IT'S time to call it a day. Laptops are powered down and parents get ready to spend time with their children - just steps away from them.
No, this is not Days of Our Lives - work-from-home version. These parents, who are also professionals, are plying their trade out of Trehaus, a co-working space which started in 2016.
Elaine Kim, co-founder of the company, says: "Trehaus has a fully-equipped office space. It has three zones - the kids atelier with full child-minding services, the Commons, where parents can work with their child next to them, and the Sanctuary, which is an adults-only section where meetings can be conducted and members can work in a quiet surrounding."
Trehaus also has enrichment programmes - ranging from coding to robotics - which incorporates the Reggio-Emilia inspired pedagogy.
Dr Kim and her three other co-founders recognised parents' wish to spend more time with their children while working - and decided to set up Trehaus. From conceptualisation to fruition, the journey took less than a year.
"We (the co-founders) came together because we felt there isn't really an option for a workplace that allows you to spend time with your family as you work. We want to change the workplace environment where you have work-life integration.

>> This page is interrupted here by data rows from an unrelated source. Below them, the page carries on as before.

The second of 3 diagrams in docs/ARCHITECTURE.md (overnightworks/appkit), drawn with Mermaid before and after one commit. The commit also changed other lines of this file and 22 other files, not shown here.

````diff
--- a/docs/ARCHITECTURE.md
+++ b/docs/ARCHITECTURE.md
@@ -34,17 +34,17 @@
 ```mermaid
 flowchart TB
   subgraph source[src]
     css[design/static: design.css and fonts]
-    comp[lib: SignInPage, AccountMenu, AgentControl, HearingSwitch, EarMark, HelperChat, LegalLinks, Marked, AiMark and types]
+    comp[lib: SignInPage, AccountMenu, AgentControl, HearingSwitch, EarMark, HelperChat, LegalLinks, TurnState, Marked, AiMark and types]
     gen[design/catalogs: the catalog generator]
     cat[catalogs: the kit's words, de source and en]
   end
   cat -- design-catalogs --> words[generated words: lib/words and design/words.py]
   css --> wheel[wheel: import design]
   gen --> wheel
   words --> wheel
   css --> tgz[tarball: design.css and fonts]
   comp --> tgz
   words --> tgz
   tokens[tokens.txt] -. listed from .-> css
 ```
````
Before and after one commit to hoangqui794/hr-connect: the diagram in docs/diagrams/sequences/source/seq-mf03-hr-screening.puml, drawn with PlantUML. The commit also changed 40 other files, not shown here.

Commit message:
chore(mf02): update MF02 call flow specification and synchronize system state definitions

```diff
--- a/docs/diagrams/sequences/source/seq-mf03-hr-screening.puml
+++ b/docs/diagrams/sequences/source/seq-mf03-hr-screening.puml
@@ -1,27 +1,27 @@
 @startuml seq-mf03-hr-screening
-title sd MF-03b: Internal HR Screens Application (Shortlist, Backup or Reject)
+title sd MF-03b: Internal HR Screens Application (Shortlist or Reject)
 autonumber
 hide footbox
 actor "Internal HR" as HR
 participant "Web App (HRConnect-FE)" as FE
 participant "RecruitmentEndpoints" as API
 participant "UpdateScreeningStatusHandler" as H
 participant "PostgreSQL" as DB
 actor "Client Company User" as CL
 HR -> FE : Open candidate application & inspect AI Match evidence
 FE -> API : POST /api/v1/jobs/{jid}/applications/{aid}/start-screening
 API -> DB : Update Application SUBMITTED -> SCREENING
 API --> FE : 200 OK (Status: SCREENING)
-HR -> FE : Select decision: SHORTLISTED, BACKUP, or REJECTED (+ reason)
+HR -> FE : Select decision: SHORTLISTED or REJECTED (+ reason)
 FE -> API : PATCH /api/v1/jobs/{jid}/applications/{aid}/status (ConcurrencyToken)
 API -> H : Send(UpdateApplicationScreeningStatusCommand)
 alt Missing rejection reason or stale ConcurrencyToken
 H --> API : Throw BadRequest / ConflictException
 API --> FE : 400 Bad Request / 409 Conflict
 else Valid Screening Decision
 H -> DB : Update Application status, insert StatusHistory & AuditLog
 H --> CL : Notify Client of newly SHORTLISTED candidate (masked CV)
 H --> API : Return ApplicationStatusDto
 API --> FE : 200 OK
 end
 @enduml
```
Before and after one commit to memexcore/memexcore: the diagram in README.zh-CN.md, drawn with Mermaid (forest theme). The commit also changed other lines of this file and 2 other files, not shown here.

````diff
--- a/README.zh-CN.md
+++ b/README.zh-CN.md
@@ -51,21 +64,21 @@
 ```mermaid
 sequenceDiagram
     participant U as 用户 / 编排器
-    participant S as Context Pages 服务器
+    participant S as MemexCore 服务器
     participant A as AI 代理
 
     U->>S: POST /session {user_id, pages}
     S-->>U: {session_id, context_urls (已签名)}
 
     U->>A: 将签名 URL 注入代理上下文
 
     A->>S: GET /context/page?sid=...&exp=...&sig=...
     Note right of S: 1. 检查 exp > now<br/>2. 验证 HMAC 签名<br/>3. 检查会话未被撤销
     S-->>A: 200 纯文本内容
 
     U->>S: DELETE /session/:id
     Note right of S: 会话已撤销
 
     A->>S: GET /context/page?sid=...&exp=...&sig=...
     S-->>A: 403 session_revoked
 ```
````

"Hence, we are the first such co-working space in Asia . . . The setting up of Trehaus also stems from a desire to create social change, as we are living in the age of technology where we can work remotely."
The 34-year-old adds that the workplace of the future should be performance and outcome-based, and not dependent on the number of hours one spends at the desk.
"This concept will also sit well with millenials as they have a desire for work-life integration and pursue purpose and fulfillment through their work."
The co-founders met through Crib (Creating Responsible and Innovative Businesses), a non-profit social enterprise which supports and empowers female entrepreneurs through its network.
Crib - of which Dr Kim is also the co-founder - helps women raise seed funding for their businesses, as "women-started businesses mostly garner only 60 per cent of what businesses started by men raise".
Through Crib's fund-matching programme, Crib Match, Trehaus found its first few angel investors.
"That was where we found our institutional investor, Omnibridge, a forward-thinking investment firm who were our first angels. They provided the seed funding to launch the proof concept and they are still helping us in our expansion plan."
She adds that Trehaus has two models of expansion: co-working space, and Trehaus Kids, the kids atelier concept.
The mother of three has big plans for the business, and intends to take it to countries such as Malaysia and Indonesia.
"We are not only going to open new locations in Singapore and regionally, we are also going to open more Trehaus Kids in conjunction with existing office space."
About half a million dollars was pumped into the business initially.
She says: "At the end of the day, Trehaus is a for-profit business with an exciting business model that has the potential to be game-changing."
In fact, Trehaus has multiple revenue streams - from the co-working space and the childcare space.
"So even if the co-working space is saturated, we have this other revenue stream from childcare which is in demand at the moment."
Companies and corporations
Dr Kim adds that as the business is taking flight, another round of fund-raising is in the pipeline. And there is more, as there are still entrenched stereotypes and societal norms to overcome.
"I think we still have a long way to go with regard to educating the corporate sector, and getting firms to recognise that this is an exciting, viable option."
Hence, staff at Trehaus organise open-house events for companies to raise awareness and clinched clients such as Facebook to sign up for their corporate package, which allows organisations to send their staff to work out of Trehaus.
Dr Kim says that it is a win-win situation for corporations as staff such as freelancers are able to make use of the co-working space, which saves money, and it helps companies retain their employees.
"Trehaus provides a solution for corporations which are losing talent due to the lack of work-life integration. A lot of mums do not want to come back after four months of maternity leave as they do not want to go back to a full-time role at the expense of time spent with their kids. Hence, Trehaus plays that intermediate role between working from home - as that has some limitations - and in an office."
Dr Kim comes from a family of doctors and has a medical degree herself. However, she was never quite able to shake off her passion for business.
"Being a doctor, it is a profession that you are able to make an impact and help others. But I also had a lot of business ideas. I figured I could go to medical school first and do business later."
Going into business at 17
And that she did. After her first dip into the business world at just 17 - which she jests was just "something she did during her school days", she went on to become co-owner of Trinity Gallery Singapore and Trinity Bridal Hong Kong - which brings in gowns by high-end designer labels.
When asked if she ever gets into a tizzy over the multiple hats that she wears, she laughs and says it is all about priority and careful planning.
"I go through seasons where I focus on different things. I concentrated on Crib during the launch period. I was a silent investor in Trehaus until recently. So surrounding yourself with good business partners who can support you is crucial."
An avid writer as well, she writes for magazines such as Tatler Traveller when she travels with her husband - a venture capitalist - and her three children.
"My husband commutes a lot between Singapore and San Francisco's Silicon Valley, so the time we spend together as a family is precious. I bounce my ideas off him as he has a wealth of knowledge. I learn from him, but I feel that this space (Trehaus) is best started by a woman."
She adds that everything she does is embedded in a desire to make a positive impact on society.
"I feel that women can contribute to the economy. I am all for people who want to be a stay-home, full-time working mum or an entrepreneur. These are all great options. But the point with Crib and Trehaus is that we want to create these options for women to choose."